Below, you will see the Table of Contents from The King in His Beauty. Notice how I have written a date beside each major section of the book. This is the date that we will begin each new section together.
5. Meet together and start reading the assigned section aloud with your partner. When my partner and I get together, we read for an hour. We do not waste much time in small talk before or after our reading. We may highlight a few things after we have read a chapter, but for the most part, we read and nothing else.
We want to knock out as many pages together out loud as possible. The more you read out loud together, the less you have to read on your own.
The method we use to read aloud together is to alternate pages: I read one page. He reads the next. When we come to the end of a page, we finish whatever sentence we are on and let the other one pick up from there.
Nothing fancy here. Read a page. Take a break. Repeat.
6. Read the rest of the assigned section as homework. When your time together comes to an end, you need to set a page number as the place you will begin to read aloud when you meet back up with your partner. This short-term finish line should coincide with the long-term plan you mapped out in Step 4.
Agreeing on the next goal together gives you a firm plan for reading on your own over the next few days. It provides a clear idea of how much time you are going to need to dedicate to get to the next checkpoint.
I have actually found that if you pick a good enough book, the hard part is not getting to the checkpoint. The difficult thing is to not read ahead and to wait for the day you meet back with your partner.
7. Repeat steps 5 & 6 until the book is complete. When you map out your plan ahead of time and stick to it, it might surprise you how fast you can finish a rather lengthy book.
My partner and I started our 736 page wonder at the end of May, and we plan to complete the last section before the end of July.
A few months ago, when I went to a pastor’s conference on the topic of evangelism, I did not expect to come across such a helpful takeaway in regards to reading lengthy books. Reading this worthy book with a reliable partner has already been a worthwhile endeavor for me.
I hope that some of you might try your own adaptation of this reading method I picked up from Pastor Derek Thomas. There’s still plenty of time in the summer to knock out that book on your list that you never dreamed you would actually finish.

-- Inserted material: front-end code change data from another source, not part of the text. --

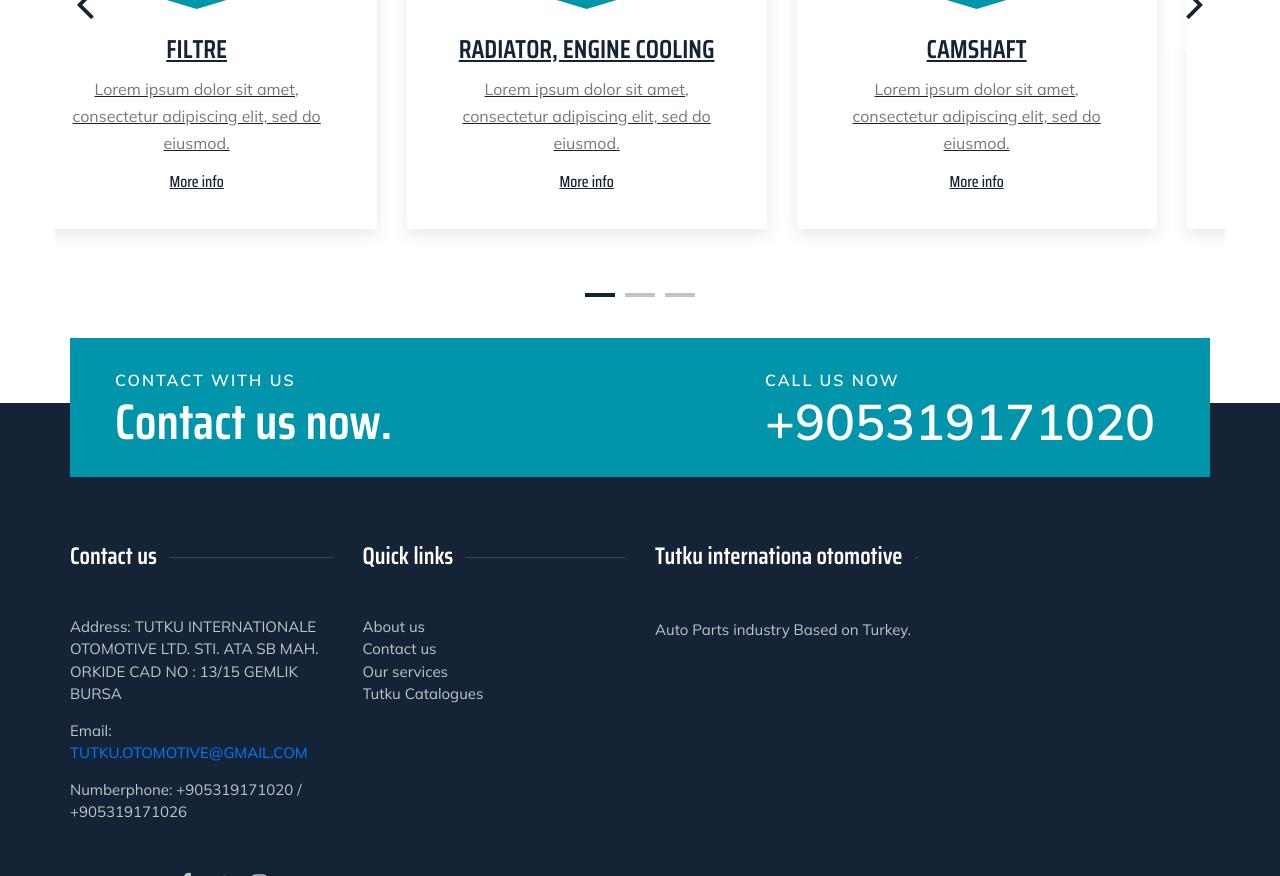
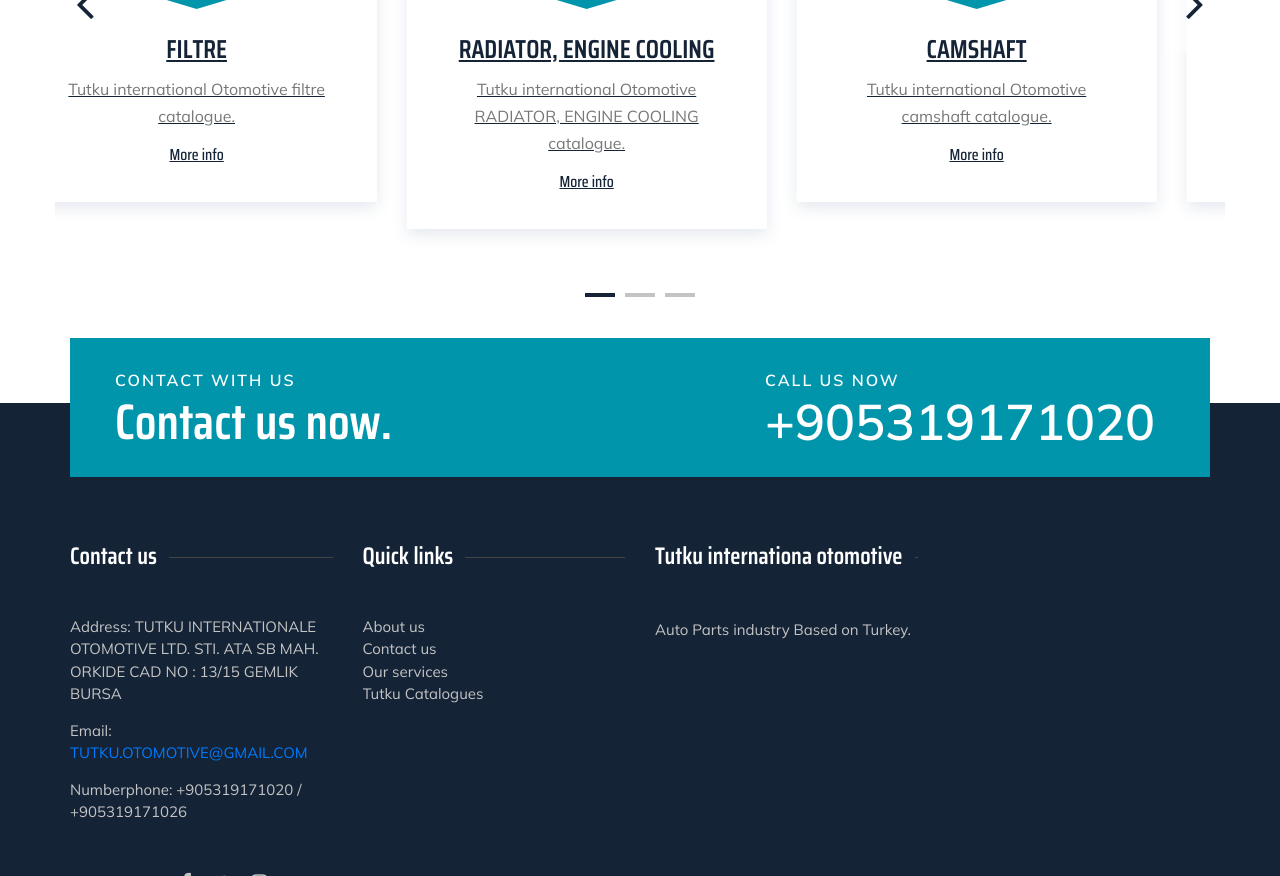
Before and after one commit to HamzaHammoudainova/Tutku-website, a website: page catalogue.html in a window 1280 px wide. Shown: the part 865-1741 px from the top of the page. Drawn offline with nearby package versions, Linux system fonts and the light colour scheme.

Commit message:
my changes

```diff
--- a/catalogue.html
+++ b/catalogue.html
@@ -227,7 +227,7 @@
                                         <span >TUTKU</span>
                                     </div>
                                     <h4>BRAKE PADS</h4>
-                                    <p>Lorem ipsum dolor sit amet, consectetur adipiscing elit, sed do eiusmod.</p>
+                                    <p>Tutku international Otomotive Brake pads catalogue.</p>
                                     <a href="#">More info</a>
                                 </div>
                             </div>
@@ -244,7 +244,7 @@
                                         <span >TUTKU</span>
                                     </div>
                                     <h4>FILTRE</h4>
-                                    <p>Lorem ipsum dolor sit amet, consectetur adipiscing elit, sed do eiusmod.</p>
+                                    <p>Tutku international Otomotive filtre catalogue.</p>
                                     <a href="#">More info</a>
                                 </div>
                             </div>
@@ -261,7 +261,7 @@
                                         <span >TUTKU</span>
                                     </div>
                                     <h4>RADIATOR, ENGINE COOLING</h4>
-                                    <p>Lorem ipsum dolor sit amet, consectetur adipiscing elit, sed do eiusmod.</p>
+                                    <p>Tutku international Otomotive RADIATOR, ENGINE COOLING catalogue.</p>
                                     <a href="#">More info</a>
                                 </div>
                             </div>
@@ -278,7 +278,7 @@
                                         <span >TUTKU</span>
                                     </div>
                                     <h4>CAMSHAFT</h4>
-                                    <p>Lorem ipsum dolor sit amet, consectetur adipiscing elit, sed do eiusmod.</p>
+                                    <p>Tutku international Otomotive camshaft catalogue.</p>
                                     <a href="#">More info</a>
                                 </div>
                             </div>
@@ -295,7 +295,7 @@
                                         <span >TUTKU</span>
                                     </div>
                                     <h4>SHOCK ABSORBER</h4>
-                                    <p>Lorem ipsum dolor sit amet, consectetur adipiscing elit, sed do eiusmod.</p>
+                                    <p>Tutku international Otomotive Shock absorber catalogue.</p>
                                     <a href="#">More info</a>
                                 </div>
                             </div>
@@ -313,7 +313,7 @@
                                             <span >TUTKU</span>
                                         </div>
                                         <h4>LIFTGATE CYLINDER </h4>
-                                        <p>Lorem ipsum dolor sit amet, consectetur adipiscing elit, sed do eiusmod.</p>
+                                        <p>Tutku international Otomotive Liftgate Cylinder catalogue.</p>
                                         <a href="#">More info</a>
                                     </div>
                             </div>
@@ -330,7 +330,7 @@
                                         <span >TUTKU</span>
                                     </div>
                                     <h4>DISK</h4>
-                                    <p>Lorem ipsum dolor sit amet, consectetur adipiscing elit, sed do eiusmod.</p>
+                                    <p>Tutku international Otomotive Disk catalogue.</p>
                                     <a href="#">More info</a>
                                 </div>
                             </div>
@@ -347,7 +347,7 @@
                                         <span >TUTKU</span>
                                     </div>
                                     <h4>SUSPENSION</h4>
-                                    <p>Lorem ipsum dolor sit amet, consectetur adipiscing elit, sed do eiusmod.</p>
+                                    <p>Tutku international Otomotive Suspension catalogue.</p>
                                     <a href="#">More info</a>
                                 </div>
                             </div>
```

I would love to hear some of your thoughts and plans. Are there any methods that you have used to help you finish some rather lengthy books? What’s the longest book that you read just for fun that you have ever finished?